Can Greece Count on Tourism to Rescue it From its Economic Hole?

Travel Blog  •  Michael Yessis  •  06.22.10 | 4:59 PM ET

It’s sure trying. World Hum contributor Joanna Kakissis reports for NPR on Greece’s efforts to lure visitors and fight the perception that rioters plague the country. One key target market: Germans.

German politicians are not popular in Greece. Greeks see them as the instigators of austerity measures that will mean years of recession ahead. The German media has also played up the rift between the two countries.

And that seems to be reflected in the number of Germans avoiding holidays here.

Germans usually make up about 15 percent of visitors to Greece. But the Association of Greek Tourism Enterprises estimates that 300,000 of them—or about 12 percent of the Germans who come to Greece annually—will stay away this year.

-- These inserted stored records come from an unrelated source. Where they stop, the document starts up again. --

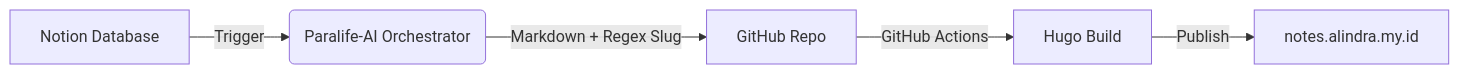
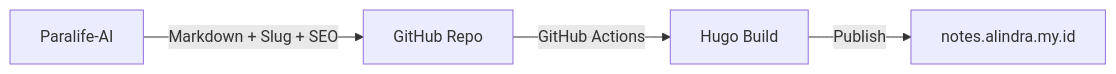
One commit to alsetyaardana/notes-alindra changed the diagram in README.md. Above: the diagram before and after it, drawn with Mermaid. The commit also changed other lines of this file, not shown here.

First line of the commit message:
Rewrite README to reflect Paralife-AI as sole orchestrator

````diff
--- a/README.md
+++ b/README.md
@@ -15,7 +13,6 @@
 ```mermaid
 graph LR
-    A[Notion Database] -- "Trigger" --> B(Paralife-AI Orchestrator)
-    B -- "Markdown + Regex Slug" --> C[GitHub Repo]
-    C -- "GitHub Actions" --> D[Hugo Build]
-    D -- "Publish" --> E[notes.alindra.my.id]
+    A[Paralife-AI] -- "Markdown + Slug + SEO" --> B[GitHub Repo]
+    B -- "GitHub Actions" --> C[Hugo Build]
+    C -- "Publish" --> D[notes.alindra.my.id]
 ```
````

About 16 million travelers visit Greece each year.

So Greece’s tourism ministry is trying to restore the country’s image in Germany and beyond.

Greece’s government has also “offered to compensate tourists stranded by labour unrest ahead of a new travel strike,” according to AFP



4 Comments for Can Greece Count on Tourism to Rescue it From its Economic Hole?

Laura 06.23.10 | 12:25 PM ET

I wonder what percentage of Greece’s tourism trade generally comes from Germany.  I worry for Greece if they’re really counting on tourism to bring them up through the recession.

Grizzly Bear Mom 06.25.10 | 11:36 AM ET

It is just silliness to cancel travel plans week ahead of time because of a little unstabiilty in the government.  This is all going to blow over by holiday time. 

I wonder if the oh so practical Germans are canceling their plans not for political or safety reasons, but to “Pay the Greeks back” for the extravagance Berlin feels that it has to pay for.

Mona Lisa 07.01.10 | 6:34 PM ET

I think it is the moment of truth. All the negative publicity about Greece at their moment of weakness shows that Germans are obviously NOT very good friends of Greece. Greeks have to realize who their friends are and decide that doing business with Germany may not be a good idea. This includes stop buying German products and using German services like flying with Lufthansa.

Mona Lisa 07.01.10 | 6:45 PM ET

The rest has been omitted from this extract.